──────── AVAILABLE RECORDS

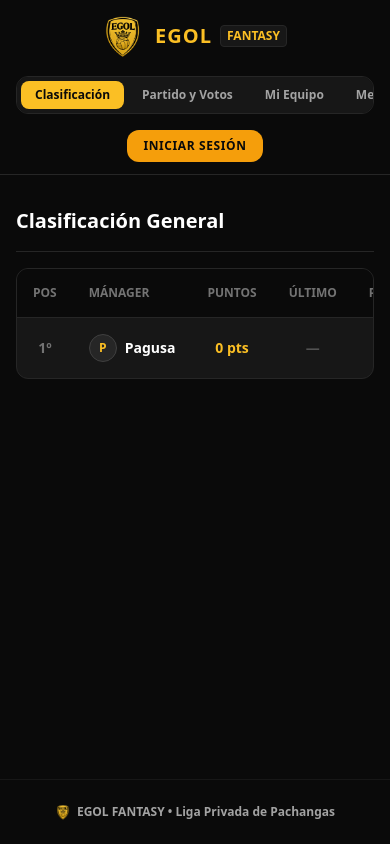
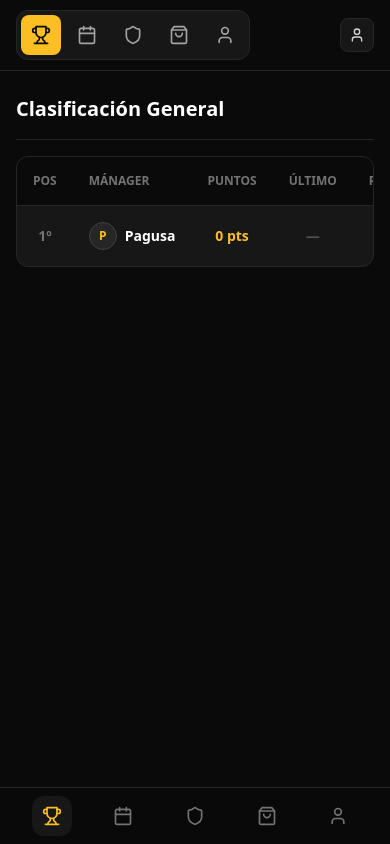
Before and after one commit to Pau-Gutsens/Web-Pachangas, a Next.js app: page / in a window 390 px wide. Built offline with nearby package versions, Linux system fonts and the light colour scheme.

Commit message:
auth & mobile frinedly

```diff
--- a/app/page.tsx
+++ b/app/page.tsx
@@ -53,7 +53,7 @@ export default function EGOLApp() {
       />
 
       {/* Contenido Principal según la pestaña seleccionada */}
-      <main className="flex-1 max-w-6xl w-full mx-auto px-4 py-8">
+      <main className="flex-1 max-w-6xl w-full mx-auto px-4 py-6 pb-24 sm:pb-8">
         {/* 1. Mi Equipo */}
         {activeTab === 'team' && (
           <MyTeamView
@@ -107,14 +107,6 @@ export default function EGOLApp() {
           />
         )}
       </main>
-
-      {/* Footer */}
-      <footer className="border-t border-neutral-900 py-6 text-center text-xs text-neutral-600">
-        <p className="flex items-center justify-center gap-1.5 font-semibold text-neutral-400">
-          <img src="/logo.png" alt="EGOL" className="h-4 w-4 object-contain inline" />
-          EGOL FANTASY &bull; Liga Privada de Pachangas
-        </p>
-      </footer>
     </div>
   );
 }
--- a/components/Navbar.tsx
+++ b/components/Navbar.tsx
@@ -2,7 +2,7 @@
 
 import React from 'react';
 import { UserAccount } from '../types';
-import { Coins, Trophy, LogOut, ShieldAlert } from 'lucide-react';
+import { Trophy, Calendar, Shield, ShoppingBag, ShieldAlert, User as UserIcon, LogOut, Coins } from 'lucide-react';
 
 export default function Navbar({
   user,
@@ -18,118 +18,118 @@ export default function Navbar({
   onSelectTab: (tab: any) => void;
 }) {
   return (
+    <>
+      {/* Top Header - Sin logo ni nombre, solo stats y control */}
       <header className="bg-neutral-950 border-b border-neutral-800 sticky top-0 z-40 text-white">
-      <div className="max-w-6xl mx-auto px-4 py-3 flex flex-col md:flex-row justify-between items-center gap-4">
-        {/* Logo and Brand */}
-        <div className="flex items-center gap-3 cursor-pointer" onClick={() => onSelectTab(user ? 'team' : 'standings')}>
-          <div className="w-10 h-12 relative flex-shrink-0">
-            <img src="/logo.png" alt="EGOL" className="w-full h-full object-contain" />
-          </div>
-          <div className="flex items-center gap-2">
-            <span className="text-xl font-black text-amber-400 tracking-wider">EGOL</span>
-            <span className="text-xs uppercase bg-neutral-900 text-amber-400 border border-neutral-800 font-bold px-1.5 py-0.5 rounded">
-              FANTASY
-            </span>
-          </div>
-        </div>
-
-        {/* Navigation Tabs */}
-        <nav className="flex items-center gap-1 bg-neutral-900 border border-neutral-800 p-1 rounded-xl overflow-x-auto max-w-full">
+        <div className="max-w-6xl mx-auto px-4 py-2.5 flex items-center justify-between gap-3">
+          {/* Navegación por iconos (Flaticons sin palabras) - Desktop / Tablet */}
+          <nav className="flex items-center gap-1.5 bg-neutral-900 border border-neutral-800 p-1 rounded-xl">
             <button
               onClick={() => onSelectTab('standings')}
-            className={`px-3.5 py-1.5 rounded-lg text-xs font-bold transition whitespace-nowrap ${
+              title="Clasificación"
+              aria-label="Clasificación"
+              className={`p-2.5 rounded-lg transition flex items-center justify-center ${
                 activeTab === 'standings'
-                ? 'bg-amber-400 text-neutral-950'
-                : 'text-neutral-400 hover:text-white'
+                  ? 'bg-amber-400 text-neutral-950 shadow-sm'
+                  : 'text-neutral-400 hover:text-white hover:bg-neutral-800'
               }`}
             >
-            Clasificación
+              <Trophy className="h-5 w-5" />
             </button>
+
             <button
               onClick={() => onSelectTab('matchday')}
-            className={`px-3.5 py-1.5 rounded-lg text-xs font-bold transition whitespace-nowrap ${
+              title="Partido y Votaciones"
+              aria-label="Partido y Votaciones"
+              className={`p-2.5 rounded-lg transition flex items-center justify-center ${
                 activeTab === 'matchday'
-                ? 'bg-amber-400 text-neutral-950'
-                : 'text-neutral-400 hover:text-white'
+                  ? 'bg-amber-400 text-neutral-950 shadow-sm'
+                  : 'text-neutral-400 hover:text-white hover:bg-neutral-800'
               }`}
             >
-            Partido y Votos
+              <Calendar className="h-5 w-5" />
             </button>
+
             <button
               onClick={() => onSelectTab('team')}
-            className={`px-3.5 py-1.5 rounded-lg text-xs font-bold transition whitespace-nowrap ${
+              title="Mi Equipo"
+              aria-label="Mi Equipo"
+              className={`p-2.5 rounded-lg transition flex items-center justify-center ${
                 activeTab === 'team'
-                ? 'bg-amber-400 text-neutral-950'
-                : 'text-neutral-400 hover:text-white'
+                  ? 'bg-amber-400 text-neutral-950 shadow-sm'
+                  : 'text-neutral-400 hover:text-white hover:bg-neutral-800'
               }`}
             >
-            Mi Equipo
+              <Shield className="h-5 w-5" />
             </button>
+
             <button
               onClick={() => onSelectTab('market')}
-            className={`px-3.5 py-1.5 rounded-lg text-xs font-bold transition whitespace-nowrap ${
+              title="Mercado"
+              aria-label="Mercado"
+              className={`p-2.5 rounded-lg transition flex items-center justify-center ${
                 activeTab === 'market'
-                ? 'bg-amber-400 text-neutral-950'
-                : 'text-neutral-400 hover:text-white'
+                  ? 'bg-amber-400 text-neutral-950 shadow-sm'
+                  : 'text-neutral-400 hover:text-white hover:bg-neutral-800'
               }`}
             >
-            Mercado
+              <ShoppingBag className="h-5 w-5" />
             </button>
+
             {!user && (
               <button
                 onClick={() => onSelectTab('auth')}
-              className={`px-3.5 py-1.5 rounded-lg text-xs font-bold transition whitespace-nowrap ${
+                title="Iniciar Sesión / Registro"
+                aria-label="Iniciar Sesión / Registro"
+                className={`p-2.5 rounded-lg transition flex items-center justify-center ${
                   activeTab === 'auth'
-                  ? 'bg-amber-400 text-neutral-950'
-                  : 'text-neutral-400 hover:text-white'
+                    ? 'bg-amber-400 text-neutral-950 shadow-sm'
+                    : 'text-neutral-400 hover:text-white hover:bg-neutral-800'
                 }`}
               >
-              Iniciar Sesión
+                <UserIcon className="h-5 w-5" />
               </button>
             )}
+
             {user && user.role === 'admin' && (
               <button
                 onClick={() => onSelectTab('admin')}
-              className={`px-3.5 py-1.5 rounded-lg text-xs font-bold transition whitespace-nowrap flex items-center gap-1 ${
+                title="Panel de Administrador"
+                aria-label="Panel de Administrador"
+                className={`p-2.5 rounded-lg transition flex items-center justify-center ${
                   activeTab === 'admin'
-                  ? 'bg-red-600 text-white'
-                  : 'text-red-400 hover:text-red-300'
+                    ? 'bg-red-600 text-white shadow-sm'
+                    : 'text-red-400 hover:text-red-300 hover:bg-neutral-800'
                 }`}
               >
-              <ShieldAlert className="h-3.5 w-3.5" />
-              Admin
+                <ShieldAlert className="h-5 w-5" />
               </button>
             )}
           </nav>
 
-        {/* User Info / Auth Button */}
-        <div className="flex items-center gap-3">
+          {/* Información del usuario / Estado de sesión */}
+          <div className="flex items-center gap-2 sm:gap-3">
             {user ? (
-            <div className="flex items-center gap-3">
-              {/* Presupuesto */}
-              <div className="bg-neutral-900 border border-neutral-800 px-3 py-1.5 rounded-xl flex items-center gap-1.5">
-                <Coins className="h-4 w-4 text-amber-400" />
-                <div>
-                  <p className="text-[10px] text-neutral-400 font-bold uppercase leading-none">Saldo</p>
-                  <p className="text-sm font-black text-white leading-tight">{user.budget}M€</p>
-                </div>
+              <div className="flex items-center gap-2 sm:gap-3">
+                {/* Saldo Presupuesto */}
+                <div className="bg-neutral-900 border border-neutral-800 px-2.5 py-1.5 rounded-lg flex items-center gap-1.5 text-xs">
+                  <Coins className="h-3.5 w-3.5 text-amber-400" />
+                  <span className="font-black text-white">{user.budget}M€</span>
                 </div>
 
-              {/* Puntos */}
-              <div className="bg-neutral-900 border border-neutral-800 px-3 py-1.5 rounded-xl flex items-center gap-1.5">
-                <Trophy className="h-4 w-4 text-yellow-400" />
-                <div>
-                  <p className="text-[10px] text-neutral-400 font-bold uppercase leading-none">Puntos</p>
-                  <p className="text-sm font-black text-white leading-tight">{user.totalPoints} pts</p>
-                </div>
+                {/* Puntos acumulados */}
+                <div className="bg-neutral-900 border border-neutral-800 px-2.5 py-1.5 rounded-lg flex items-center gap-1.5 text-xs">
+                  <Trophy className="h-3.5 w-3.5 text-yellow-400" />
+                  <span className="font-black text-white">{user.totalPoints} pts</span>
                 </div>
 
-              {/* Profile / Logout */}
+                {/* Usuario y Logout */}
                 <div className="flex items-center gap-1 pl-1">
-                <span className="text-xs font-bold text-neutral-300">{user.username}</span>
+                  <span className="text-xs font-bold text-neutral-300 hidden sm:inline">{user.username}</span>
                   <button
                     onClick={onLogout}
                     title="Cerrar Sesión"
+                    aria-label="Cerrar Sesión"
                     className="p-1.5 text-neutral-400 hover:text-red-400 hover:bg-neutral-900 rounded-lg transition"
                   >
                     <LogOut className="h-4 w-4" />
@@ -139,17 +139,92 @@ export default function Navbar({
             ) : (
               <button
                 onClick={() => onSelectTab('auth')}
-              className={`px-4 py-2 font-black rounded-xl text-xs uppercase tracking-wider transition ${
+                title="Iniciar Sesión"
+                aria-label="Iniciar Sesión"
+                className={`p-2 rounded-lg transition flex items-center gap-1.5 text-xs font-bold ${
                   activeTab === 'auth'
                     ? 'bg-amber-400 text-neutral-950'
-                  : 'bg-amber-500 hover:bg-amber-400 text-neutral-950'
+                    : 'bg-neutral-900 border border-neutral-800 text-neutral-300 hover:text-white'
                 }`}
               >
-              Iniciar Sesión
+                <UserIcon className="h-4 w-4" />
+                <span className="hidden sm:inline">Entrar</span>
               </button>
             )}
           </div>
         </div>
       </header>
+
+      {/* Barra de navegación inferior móvil fija (Mobile Friendly Flaticon Bar) */}
+      <nav className="sm:hidden fixed bottom-0 left-0 right-0 z-50 bg-neutral-950/95 border-t border-neutral-800 px-4 py-2 flex items-center justify-around backdrop-blur-md">
+        <button
+          onClick={() => onSelectTab('standings')}
+          title="Clasificación"
+          aria-label="Clasificación"
+          className={`p-2.5 rounded-xl transition flex flex-col items-center justify-center ${
+            activeTab === 'standings' ? 'text-amber-400 bg-neutral-900' : 'text-neutral-500'
+          }`}
+        >
+          <Trophy className="h-5 w-5" />
+        </button>
+
+        <button
+          onClick={() => onSelectTab('matchday')}
+          title="Partido y Votos"
+          aria-label="Partido y Votos"
+          className={`p-2.5 rounded-xl transition flex flex-col items-center justify-center ${
+            activeTab === 'matchday' ? 'text-amber-400 bg-neutral-900' : 'text-neutral-500'
+          }`}
+        >
+          <Calendar className="h-5 w-5" />
+        </button>
+
+        <button
+          onClick={() => onSelectTab('team')}
+          title="Mi Equipo"
+          aria-label="Mi Equipo"
+          className={`p-2.5 rounded-xl transition flex flex-col items-center justify-center ${
+            activeTab === 'team' ? 'text-amber-400 bg-neutral-900' : 'text-neutral-500'
+          }`}
+        >
+          <Shield className="h-5 w-5" />
+        </button>
+
+        <button
+          onClick={() => onSelectTab('market')}
+          title="Mercado"
+          aria-label="Mercado"
+          className={`p-2.5 rounded-xl transition flex flex-col items-center justify-center ${
+            activeTab === 'market' ? 'text-amber-400 bg-neutral-900' : 'text-neutral-500'
+          }`}
+        >
+          <ShoppingBag className="h-5 w-5" />
+        </button>
+
+        {!user ? (
+          <button
+            onClick={() => onSelectTab('auth')}
+            title="Iniciar Sesión"
+            aria-label="Iniciar Sesión"
+            className={`p-2.5 rounded-xl transition flex flex-col items-center justify-center ${
+              activeTab === 'auth' ? 'text-amber-400 bg-neutral-900' : 'text-neutral-500'
+            }`}
+          >
+            <UserIcon className="h-5 w-5" />
+          </button>
+        ) : user.role === 'admin' ? (
+          <button
+            onClick={() => onSelectTab('admin')}
+            title="Admin"
+            aria-label="Admin"
+            className={`p-2.5 rounded-xl transition flex flex-col items-center justify-center ${
+              activeTab === 'admin' ? 'text-red-400 bg-neutral-900' : 'text-neutral-500'
+            }`}
+          >
+            <ShieldAlert className="h-5 w-5" />
+          </button>
+        ) : null}
+      </nav>
+    </>
   );
 }
```
Also changed, not shown: lib/db.ts (+5 -3 lines). Lines whose indentation alone changed are shown as unchanged.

────────────────

- WHAT YOU ARE ASKED TO DO: Look for the word "black" in the listing above and state how many lines have it; give the number and nothing else.

- EXERCISE ANSWER: 6